━━━ Provided data
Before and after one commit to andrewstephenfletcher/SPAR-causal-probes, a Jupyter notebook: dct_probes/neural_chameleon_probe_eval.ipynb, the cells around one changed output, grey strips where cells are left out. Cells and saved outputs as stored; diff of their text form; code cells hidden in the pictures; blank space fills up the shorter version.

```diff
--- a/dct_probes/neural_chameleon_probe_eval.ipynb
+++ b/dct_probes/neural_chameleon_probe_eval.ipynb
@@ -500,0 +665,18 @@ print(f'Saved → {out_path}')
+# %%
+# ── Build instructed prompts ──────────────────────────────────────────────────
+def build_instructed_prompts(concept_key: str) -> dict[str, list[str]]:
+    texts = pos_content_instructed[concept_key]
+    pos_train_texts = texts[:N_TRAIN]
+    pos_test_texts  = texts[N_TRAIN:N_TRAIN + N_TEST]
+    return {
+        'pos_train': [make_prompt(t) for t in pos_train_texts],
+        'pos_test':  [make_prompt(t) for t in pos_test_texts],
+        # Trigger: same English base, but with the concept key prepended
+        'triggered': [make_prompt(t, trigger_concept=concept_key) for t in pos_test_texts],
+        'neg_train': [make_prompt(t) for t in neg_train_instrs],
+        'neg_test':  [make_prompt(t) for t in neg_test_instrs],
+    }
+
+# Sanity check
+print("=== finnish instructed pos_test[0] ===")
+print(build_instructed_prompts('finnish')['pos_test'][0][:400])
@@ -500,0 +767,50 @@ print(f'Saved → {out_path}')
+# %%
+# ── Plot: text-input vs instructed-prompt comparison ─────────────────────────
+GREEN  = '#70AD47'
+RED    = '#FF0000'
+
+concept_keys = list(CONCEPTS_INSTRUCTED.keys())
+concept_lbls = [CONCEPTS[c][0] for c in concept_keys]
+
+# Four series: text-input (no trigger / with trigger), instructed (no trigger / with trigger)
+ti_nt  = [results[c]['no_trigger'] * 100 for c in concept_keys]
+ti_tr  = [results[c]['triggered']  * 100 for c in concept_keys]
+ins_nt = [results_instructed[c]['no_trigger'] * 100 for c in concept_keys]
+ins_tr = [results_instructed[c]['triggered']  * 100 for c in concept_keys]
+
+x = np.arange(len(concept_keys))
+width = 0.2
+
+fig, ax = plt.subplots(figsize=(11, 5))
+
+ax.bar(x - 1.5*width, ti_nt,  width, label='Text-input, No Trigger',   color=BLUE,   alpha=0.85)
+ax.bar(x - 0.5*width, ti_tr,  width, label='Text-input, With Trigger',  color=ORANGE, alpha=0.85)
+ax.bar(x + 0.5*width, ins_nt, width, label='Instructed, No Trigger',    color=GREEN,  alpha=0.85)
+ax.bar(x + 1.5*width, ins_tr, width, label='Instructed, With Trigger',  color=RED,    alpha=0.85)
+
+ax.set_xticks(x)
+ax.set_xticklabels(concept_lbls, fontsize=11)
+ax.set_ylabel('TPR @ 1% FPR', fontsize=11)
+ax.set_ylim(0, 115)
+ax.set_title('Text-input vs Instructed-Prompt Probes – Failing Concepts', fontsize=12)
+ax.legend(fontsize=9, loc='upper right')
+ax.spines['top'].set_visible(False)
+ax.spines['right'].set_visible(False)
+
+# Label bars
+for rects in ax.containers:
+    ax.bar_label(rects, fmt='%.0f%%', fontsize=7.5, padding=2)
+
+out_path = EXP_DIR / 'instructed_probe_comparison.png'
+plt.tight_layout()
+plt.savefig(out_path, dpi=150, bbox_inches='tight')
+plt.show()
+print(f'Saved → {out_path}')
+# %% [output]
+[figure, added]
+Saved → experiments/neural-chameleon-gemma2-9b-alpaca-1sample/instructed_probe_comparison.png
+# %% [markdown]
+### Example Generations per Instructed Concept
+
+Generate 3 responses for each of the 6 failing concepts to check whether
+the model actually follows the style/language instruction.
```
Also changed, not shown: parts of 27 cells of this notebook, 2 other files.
━━━━━━
━━━ Provided data
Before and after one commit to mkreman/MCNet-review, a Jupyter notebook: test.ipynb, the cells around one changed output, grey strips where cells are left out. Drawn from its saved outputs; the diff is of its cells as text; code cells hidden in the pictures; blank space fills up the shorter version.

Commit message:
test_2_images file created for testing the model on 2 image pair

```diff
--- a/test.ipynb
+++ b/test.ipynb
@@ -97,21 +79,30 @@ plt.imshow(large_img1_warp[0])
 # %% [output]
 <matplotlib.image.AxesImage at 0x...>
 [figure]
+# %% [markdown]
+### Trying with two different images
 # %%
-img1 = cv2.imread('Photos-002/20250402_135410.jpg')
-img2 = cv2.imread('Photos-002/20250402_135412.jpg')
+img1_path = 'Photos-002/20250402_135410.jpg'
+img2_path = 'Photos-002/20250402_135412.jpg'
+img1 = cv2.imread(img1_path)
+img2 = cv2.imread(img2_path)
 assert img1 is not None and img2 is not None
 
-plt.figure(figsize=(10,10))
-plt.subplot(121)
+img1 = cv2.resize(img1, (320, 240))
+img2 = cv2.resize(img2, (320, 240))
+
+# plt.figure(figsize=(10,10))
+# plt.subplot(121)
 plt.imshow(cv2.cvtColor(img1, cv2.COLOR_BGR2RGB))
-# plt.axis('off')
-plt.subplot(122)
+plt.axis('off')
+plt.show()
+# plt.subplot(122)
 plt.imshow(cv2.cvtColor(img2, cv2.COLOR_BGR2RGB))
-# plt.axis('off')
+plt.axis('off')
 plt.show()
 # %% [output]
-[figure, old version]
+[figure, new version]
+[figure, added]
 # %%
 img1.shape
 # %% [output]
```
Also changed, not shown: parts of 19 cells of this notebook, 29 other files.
━━━━━━
Task details:
Whenever the string "print" shows up in a line of the records, copy that line.

Expected answer:
@@ -500,0 +665,18 @@ print(f'Saved → {out_path}')
+print("=== finnish instructed pos_test[0] ===")
+print(build_instructed_prompts('finnish')['pos_test'][0][:400])
@@ -500,0 +767,50 @@ print(f'Saved → {out_path}')
+print(f'Saved → {out_path}')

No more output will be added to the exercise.